Living better with heart failure by changing what you eat
Diet can dramatically lower hypertension and improve heart function in patients with a common type of heart failure, according to research presented at today's Heart Failure Society of America meeting in Orlando, Fla.
After 21 days of following a low-sodium Dietary Approaches to Stop Hypertension (DASH) eating plan, patients saw a drop in blood pressure similar to taking anti-hypertension medicine.
"Our work suggests diet could play an important role in the progression of heart failure, although patients should always talk to their doctor before making major dietary changes," says Scott Hummel, M.D., cardiologist at the University of Michigan Frankel Cardiovascular Center.
"We're excited to confirm these results in longer-term studies that also help us understand the challenges patients face when they try to improve their eating habits."

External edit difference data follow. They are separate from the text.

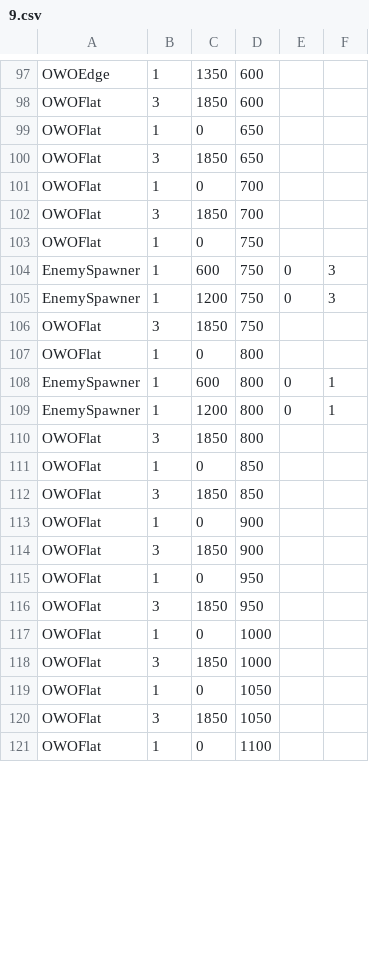
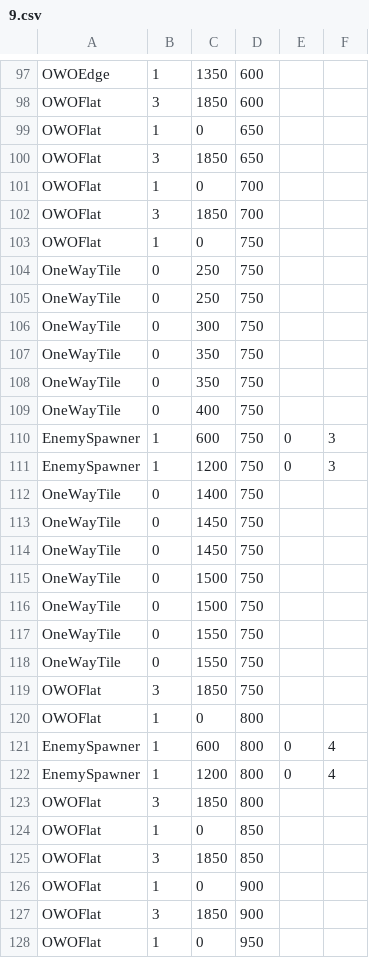
Before and after one commit to AAAAAndyli/Grid-Based-Greenfoot-Game, a CSV file: level/maps/ARSYS/9.csv, drawn as a sheet; only a part is shown, gaps mark what is left out; the shorter side is filled out with more unchanged rows; the diff covers the shown part only.

```diff
--- a/level/maps/ARSYS/9.csv
+++ b/level/maps/ARSYS/9.csv
@@ -103,8 +103,21 @@ OWOFlat,3,1850,700
 OWOFlat,1,0,750
+OneWayTile,0,250,750
+OneWayTile,0,250,750
+OneWayTile,0,300,750
+OneWayTile,0,350,750
+OneWayTile,0,350,750
+OneWayTile,0,400,750
 EnemySpawner,1,600,750,0,3
 EnemySpawner,1,1200,750,0,3
+OneWayTile,0,1400,750
+OneWayTile,0,1450,750
+OneWayTile,0,1450,750
+OneWayTile,0,1500,750
+OneWayTile,0,1500,750
+OneWayTile,0,1550,750
+OneWayTile,0,1550,750
 OWOFlat,3,1850,750
 OWOFlat,1,0,800
-EnemySpawner,1,600,800,0,1
-EnemySpawner,1,1200,800,0,1
+EnemySpawner,1,600,800,0,4
+EnemySpawner,1,1200,800,0,4
 OWOFlat,3,1850,800
```
Also changed, not shown: 12 added rows and 6 edited cells elsewhere in this file, saveFile/saveFile.csv, 30 other files.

Heart failure with preserved ejection fraction, or "diastolic" heart failure, happens when the heart becomes stiff and does not pump out enough blood. The condition is found in more than half of older adults with heart failure. Although taking diuretics to help the body get rid of extra fluid is useful, this type of heart failure has no standard treatment.

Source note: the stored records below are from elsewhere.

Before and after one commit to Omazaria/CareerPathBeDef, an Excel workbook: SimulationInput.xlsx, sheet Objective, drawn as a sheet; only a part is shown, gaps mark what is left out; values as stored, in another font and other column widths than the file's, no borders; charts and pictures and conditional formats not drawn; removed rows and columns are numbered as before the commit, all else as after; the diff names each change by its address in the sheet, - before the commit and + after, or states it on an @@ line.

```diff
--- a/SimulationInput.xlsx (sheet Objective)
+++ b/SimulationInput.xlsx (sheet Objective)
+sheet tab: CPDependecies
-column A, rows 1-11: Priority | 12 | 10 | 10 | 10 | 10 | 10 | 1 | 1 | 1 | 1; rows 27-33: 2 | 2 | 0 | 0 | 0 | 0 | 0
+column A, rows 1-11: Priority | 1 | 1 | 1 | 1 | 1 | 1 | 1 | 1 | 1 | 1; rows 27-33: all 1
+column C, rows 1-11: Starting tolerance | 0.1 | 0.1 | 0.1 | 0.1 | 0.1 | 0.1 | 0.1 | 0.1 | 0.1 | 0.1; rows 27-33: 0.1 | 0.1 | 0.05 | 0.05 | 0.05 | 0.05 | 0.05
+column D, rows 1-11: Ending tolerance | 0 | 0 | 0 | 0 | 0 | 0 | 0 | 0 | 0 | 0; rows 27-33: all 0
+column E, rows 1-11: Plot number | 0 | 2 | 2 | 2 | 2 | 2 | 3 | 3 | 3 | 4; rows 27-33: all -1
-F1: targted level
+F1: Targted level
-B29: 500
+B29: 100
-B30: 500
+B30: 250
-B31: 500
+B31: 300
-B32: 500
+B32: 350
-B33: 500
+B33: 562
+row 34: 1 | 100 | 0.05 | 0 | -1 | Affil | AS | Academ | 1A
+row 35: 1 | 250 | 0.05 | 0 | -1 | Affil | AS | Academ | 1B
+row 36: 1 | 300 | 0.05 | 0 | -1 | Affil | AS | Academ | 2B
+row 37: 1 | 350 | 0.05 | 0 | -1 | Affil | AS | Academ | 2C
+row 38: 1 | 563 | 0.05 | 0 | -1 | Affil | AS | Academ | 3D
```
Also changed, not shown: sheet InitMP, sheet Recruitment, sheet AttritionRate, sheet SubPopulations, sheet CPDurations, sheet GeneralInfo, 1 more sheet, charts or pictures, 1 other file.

The heart failure patients, most of them in their 60s and 70s, agreed to keep food diaries and eat only the meals prepared for them in the metabolic kitchen at the University of Michigan Clinical Research Unit.
The meals, which could be picked up and heated at home, matched the DASH diet eating plan, which is high in potassium, magnesium, calcium and antioxidants and is recommended for hypertension treatment by the National Institutes of Health and the American Heart Association.
The study diet also contained a daily sodium intake of no more than 1,150 milligrams. That's much lower than what adults in the United States usually eat – about 4,200 mg a day for men, and 3,300 mg a day for women.
Doctors have long known that the low-sodium DASH diet can lower blood pressure in salt-sensitive patients.
The U-M study, although small, showed the DASH diet can improve left ventricular relaxation and reduce diastolic chamber stiffness, meaning a more efficient transfer of blood between the heart and arteries, Hummel says.